[Screenshot and code edit data]
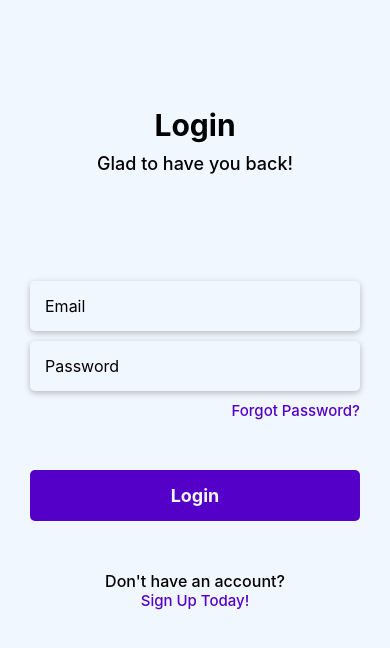
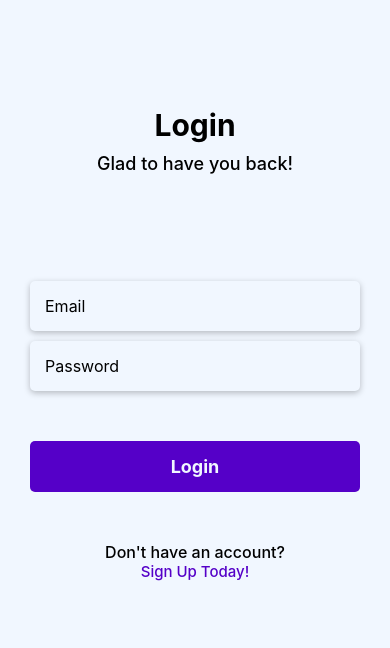
Before and after one commit to isCeryHere/COMP3130---CharityApp, a React Native app: screen /Login in a window 390 px wide. Shown: the top 648 px of the page. Built offline with nearby package versions, Linux system fonts and the light colour scheme.

Commit message:
feat: remove forget password link

```diff
--- a/app/screens/Login.js
+++ b/app/screens/Login.js
@@ -75,9 +75,6 @@ export default function Login() {
 						{submitted && errors.password && (
 							<ErrorText>{errors.password}</ErrorText>
 						)}
-						<View style={{ alignItems: "flex-end" }}>
-							<TextLink>Forgot Password?</TextLink>
-						</View>
 						<TouchableHighlight
 							onPress={() => {
 								setSubmitted(true);
```
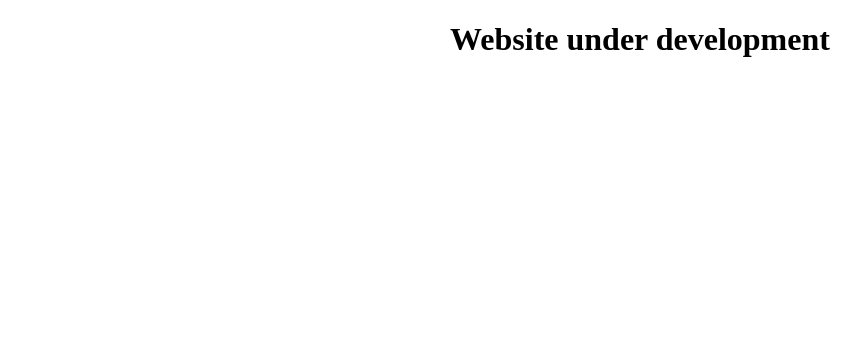
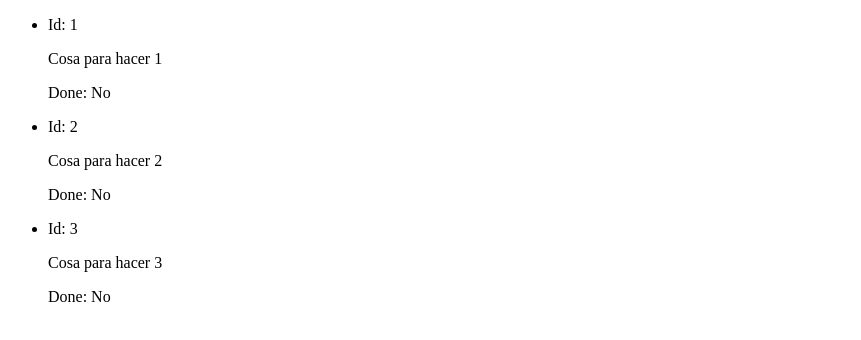
Before and after one commit to AlbertMosella/202204-w6ch1-albert-mosella, a React (Create React App) app: page / in a window 1280 px wide. Shown: the top 340 px of the page, without its empty margins (0-861 px from the left). Built offline with nearby package versions, Linux system fonts and the light colour scheme.

Commit message:
Read created without redux

```diff
--- a/package.json
+++ b/package.json
@@ -3,11 +3,13 @@
   "version": "0.1.0",
   "private": true,
   "dependencies": {
+    "@reduxjs/toolkit": "^1.8.1",
     "@testing-library/jest-dom": "^5.16.4",
     "@testing-library/react": "^13.2.0",
     "@testing-library/user-event": "^13.5.0",
     "react": "^18.1.0",
     "react-dom": "^18.1.0",
+    "react-redux": "^8.0.1",
     "react-scripts": "5.0.1",
     "web-vitals": "^2.1.4"
   },
--- a/src/App.js
+++ b/src/App.js
@@ -1,11 +1,8 @@
 import "./App.css";
+import ToDoList from "./modules/ToDoList/ToDoList";
 
 function App() {
-  return (
-    <div className="App">
-      <h1>Website under development</h1>
-    </div>
-  );
+  return <ToDoList />;
 }
 
 export default App;
--- /dev/null
+++ b/src/modules/ToDoList/ToDoList.js
@@ -0,0 +1,16 @@
+import toDoListData from "../../utils/toDoListData";
+import ToDoListItem from "../ToDoListItem/ToDoListItem";
+
+const ToDoList = () => {
+  return (
+    <ul>
+      {toDoListData.map((toDoListItem) => {
+        return (
+          <ToDoListItem toDoListItem={toDoListItem} key={toDoListItem.id} />
+        );
+      })}
+    </ul>
+  );
+};
+
+export default ToDoList;
--- /dev/null
+++ b/src/modules/ToDoListItem/ToDoListItem.js
@@ -0,0 +1,13 @@
+const ToDoListItem = ({ toDoListItem: { id, name, done } }) => {
+  return (
+    <li>
+      <p>Id: {id}</p>
+      <p>{name}</p>
+      <p>
+        Done: {done && "Yes"} {!done && "No"}
+      </p>
+    </li>
+  );
+};
+
+export default ToDoListItem;
--- /dev/null
+++ b/src/utils/toDoListData.js
@@ -0,0 +1,7 @@
+const toDoListData = [
+  { id: 1, name: "Cosa para hacer 1", done: false },
+  { id: 2, name: "Cosa para hacer 2", done: false },
+  { id: 3, name: "Cosa para hacer 3", done: false },
+];
+
+export default toDoListData;
```
Also changed, not shown: 1 other file (tests, documents, lock files or other folders).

What the task asks: Search the records for the word "toDoListData", then list every line that has it.

Written response:
+import toDoListData from "../../utils/toDoListData";
+      {toDoListData.map((toDoListItem) => {
+++ b/src/utils/toDoListData.js
+const toDoListData = [
+export default toDoListData;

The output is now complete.